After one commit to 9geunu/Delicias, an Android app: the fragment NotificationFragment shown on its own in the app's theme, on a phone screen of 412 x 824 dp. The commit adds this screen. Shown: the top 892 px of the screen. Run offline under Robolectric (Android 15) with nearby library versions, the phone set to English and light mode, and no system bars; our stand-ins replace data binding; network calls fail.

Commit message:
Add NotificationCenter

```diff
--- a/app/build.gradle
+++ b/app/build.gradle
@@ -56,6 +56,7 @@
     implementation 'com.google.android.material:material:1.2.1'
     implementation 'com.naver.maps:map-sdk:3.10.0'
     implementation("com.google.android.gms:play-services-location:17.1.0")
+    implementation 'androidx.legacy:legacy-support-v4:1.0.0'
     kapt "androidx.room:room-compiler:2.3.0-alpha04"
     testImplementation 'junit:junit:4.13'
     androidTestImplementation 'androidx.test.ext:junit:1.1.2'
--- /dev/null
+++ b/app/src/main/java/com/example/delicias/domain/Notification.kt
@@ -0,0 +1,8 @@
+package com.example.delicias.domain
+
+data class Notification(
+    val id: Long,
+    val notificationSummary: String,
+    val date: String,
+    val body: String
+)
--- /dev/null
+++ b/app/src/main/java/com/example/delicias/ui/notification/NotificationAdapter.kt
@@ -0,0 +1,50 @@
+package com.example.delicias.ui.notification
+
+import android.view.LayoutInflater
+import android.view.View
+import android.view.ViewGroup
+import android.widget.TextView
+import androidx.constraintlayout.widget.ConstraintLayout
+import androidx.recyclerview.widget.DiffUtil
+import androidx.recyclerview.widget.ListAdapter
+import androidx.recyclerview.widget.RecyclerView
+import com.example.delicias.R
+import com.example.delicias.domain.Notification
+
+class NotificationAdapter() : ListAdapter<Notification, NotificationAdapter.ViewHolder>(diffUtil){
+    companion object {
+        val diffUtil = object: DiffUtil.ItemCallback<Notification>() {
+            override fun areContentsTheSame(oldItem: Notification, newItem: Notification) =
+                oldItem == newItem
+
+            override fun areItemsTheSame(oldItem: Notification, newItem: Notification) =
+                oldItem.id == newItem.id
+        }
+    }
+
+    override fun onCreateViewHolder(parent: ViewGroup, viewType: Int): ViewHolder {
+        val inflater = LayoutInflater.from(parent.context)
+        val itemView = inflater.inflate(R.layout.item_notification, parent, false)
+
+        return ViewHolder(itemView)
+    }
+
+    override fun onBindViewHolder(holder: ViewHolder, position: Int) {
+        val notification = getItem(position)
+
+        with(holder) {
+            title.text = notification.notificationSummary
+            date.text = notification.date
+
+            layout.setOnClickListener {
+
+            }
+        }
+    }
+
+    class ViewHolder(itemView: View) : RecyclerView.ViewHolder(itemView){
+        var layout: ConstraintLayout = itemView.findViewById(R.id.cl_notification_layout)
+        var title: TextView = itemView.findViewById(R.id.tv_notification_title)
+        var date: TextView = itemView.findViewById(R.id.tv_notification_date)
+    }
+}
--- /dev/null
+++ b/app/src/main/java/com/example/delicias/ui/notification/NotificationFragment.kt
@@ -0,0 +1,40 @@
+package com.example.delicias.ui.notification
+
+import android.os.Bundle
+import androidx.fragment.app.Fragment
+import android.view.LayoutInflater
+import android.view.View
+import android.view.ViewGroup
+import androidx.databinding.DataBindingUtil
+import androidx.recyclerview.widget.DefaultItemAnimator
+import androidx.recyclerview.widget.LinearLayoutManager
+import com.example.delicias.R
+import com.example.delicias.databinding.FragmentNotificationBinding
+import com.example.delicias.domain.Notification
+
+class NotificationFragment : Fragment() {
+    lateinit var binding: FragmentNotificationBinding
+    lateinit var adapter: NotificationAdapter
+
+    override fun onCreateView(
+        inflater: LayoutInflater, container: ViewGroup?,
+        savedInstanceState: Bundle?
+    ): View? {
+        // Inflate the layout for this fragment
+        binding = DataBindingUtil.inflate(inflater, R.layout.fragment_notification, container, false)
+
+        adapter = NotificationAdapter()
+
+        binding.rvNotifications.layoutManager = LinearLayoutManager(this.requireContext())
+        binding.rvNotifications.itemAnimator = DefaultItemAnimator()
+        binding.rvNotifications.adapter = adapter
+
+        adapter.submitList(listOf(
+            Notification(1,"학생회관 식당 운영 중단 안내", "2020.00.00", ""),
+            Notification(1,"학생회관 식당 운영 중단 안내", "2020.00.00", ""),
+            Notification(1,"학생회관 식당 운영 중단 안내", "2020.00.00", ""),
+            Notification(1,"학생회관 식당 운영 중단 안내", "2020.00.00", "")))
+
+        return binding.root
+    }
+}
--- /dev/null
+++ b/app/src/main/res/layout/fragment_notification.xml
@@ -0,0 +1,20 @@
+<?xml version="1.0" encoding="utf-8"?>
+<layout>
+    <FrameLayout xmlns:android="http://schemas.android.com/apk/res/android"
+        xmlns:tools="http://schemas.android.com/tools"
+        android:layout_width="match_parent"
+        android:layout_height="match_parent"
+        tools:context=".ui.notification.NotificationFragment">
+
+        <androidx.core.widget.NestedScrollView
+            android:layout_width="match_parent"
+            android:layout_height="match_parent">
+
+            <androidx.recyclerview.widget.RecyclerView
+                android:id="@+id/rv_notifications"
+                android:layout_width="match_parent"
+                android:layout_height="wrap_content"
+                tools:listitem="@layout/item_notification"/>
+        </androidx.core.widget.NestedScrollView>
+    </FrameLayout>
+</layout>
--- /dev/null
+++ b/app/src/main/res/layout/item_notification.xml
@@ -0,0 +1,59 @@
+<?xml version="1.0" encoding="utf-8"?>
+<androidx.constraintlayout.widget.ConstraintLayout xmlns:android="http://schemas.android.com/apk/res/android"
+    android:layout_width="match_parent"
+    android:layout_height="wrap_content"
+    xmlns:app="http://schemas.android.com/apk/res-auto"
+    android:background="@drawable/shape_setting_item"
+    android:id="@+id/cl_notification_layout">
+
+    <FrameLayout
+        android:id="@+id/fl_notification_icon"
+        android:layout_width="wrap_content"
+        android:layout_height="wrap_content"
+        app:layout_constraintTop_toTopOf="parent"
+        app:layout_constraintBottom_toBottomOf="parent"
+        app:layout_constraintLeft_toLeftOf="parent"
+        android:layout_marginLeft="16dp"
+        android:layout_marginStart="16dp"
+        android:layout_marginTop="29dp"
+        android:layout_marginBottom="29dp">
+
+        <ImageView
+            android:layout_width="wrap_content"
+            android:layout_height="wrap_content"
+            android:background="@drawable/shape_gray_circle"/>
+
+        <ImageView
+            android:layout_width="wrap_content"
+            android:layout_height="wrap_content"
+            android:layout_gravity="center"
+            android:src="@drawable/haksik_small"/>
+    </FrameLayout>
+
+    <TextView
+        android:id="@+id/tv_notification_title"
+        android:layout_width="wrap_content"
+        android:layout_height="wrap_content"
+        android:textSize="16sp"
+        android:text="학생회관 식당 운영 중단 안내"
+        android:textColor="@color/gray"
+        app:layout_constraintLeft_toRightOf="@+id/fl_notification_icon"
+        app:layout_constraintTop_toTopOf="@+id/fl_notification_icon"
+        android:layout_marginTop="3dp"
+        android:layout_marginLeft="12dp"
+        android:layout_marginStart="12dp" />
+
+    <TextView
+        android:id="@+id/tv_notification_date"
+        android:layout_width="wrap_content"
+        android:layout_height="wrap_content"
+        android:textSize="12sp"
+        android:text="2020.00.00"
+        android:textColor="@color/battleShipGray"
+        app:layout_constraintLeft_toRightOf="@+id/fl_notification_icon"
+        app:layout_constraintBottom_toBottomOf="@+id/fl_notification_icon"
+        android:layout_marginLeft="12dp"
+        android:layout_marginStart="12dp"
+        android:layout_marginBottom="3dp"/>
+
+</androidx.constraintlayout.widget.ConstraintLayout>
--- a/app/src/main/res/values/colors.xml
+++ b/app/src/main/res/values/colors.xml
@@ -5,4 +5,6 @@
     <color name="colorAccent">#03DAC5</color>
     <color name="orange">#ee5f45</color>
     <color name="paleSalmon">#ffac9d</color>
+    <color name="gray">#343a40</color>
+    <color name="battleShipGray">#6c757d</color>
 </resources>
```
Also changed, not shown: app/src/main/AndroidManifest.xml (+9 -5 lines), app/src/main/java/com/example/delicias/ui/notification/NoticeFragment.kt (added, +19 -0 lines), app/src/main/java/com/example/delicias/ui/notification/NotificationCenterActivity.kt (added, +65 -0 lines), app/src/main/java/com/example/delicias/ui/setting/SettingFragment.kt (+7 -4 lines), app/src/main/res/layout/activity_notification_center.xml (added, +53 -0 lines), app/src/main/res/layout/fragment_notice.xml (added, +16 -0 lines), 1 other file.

**PROBLEM REQUIREMENTS**
Every line above that holds the string "widget" should be returned.

**TASK RESPONSE**
+import android.widget.TextView
+import androidx.constraintlayout.widget.ConstraintLayout
+import androidx.recyclerview.widget.DiffUtil
+import androidx.recyclerview.widget.ListAdapter
+import androidx.recyclerview.widget.RecyclerView
+import androidx.recyclerview.widget.DefaultItemAnimator
+import androidx.recyclerview.widget.LinearLayoutManager
+        <androidx.core.widget.NestedScrollView
+            <androidx.recyclerview.widget.RecyclerView
+        </androidx.core.widget.NestedScrollView>
+<androidx.constraintlayout.widget.ConstraintLayout xmlns:android="http://schemas.android.com/apk/res/android"
+</androidx.constraintlayout.widget.ConstraintLayout>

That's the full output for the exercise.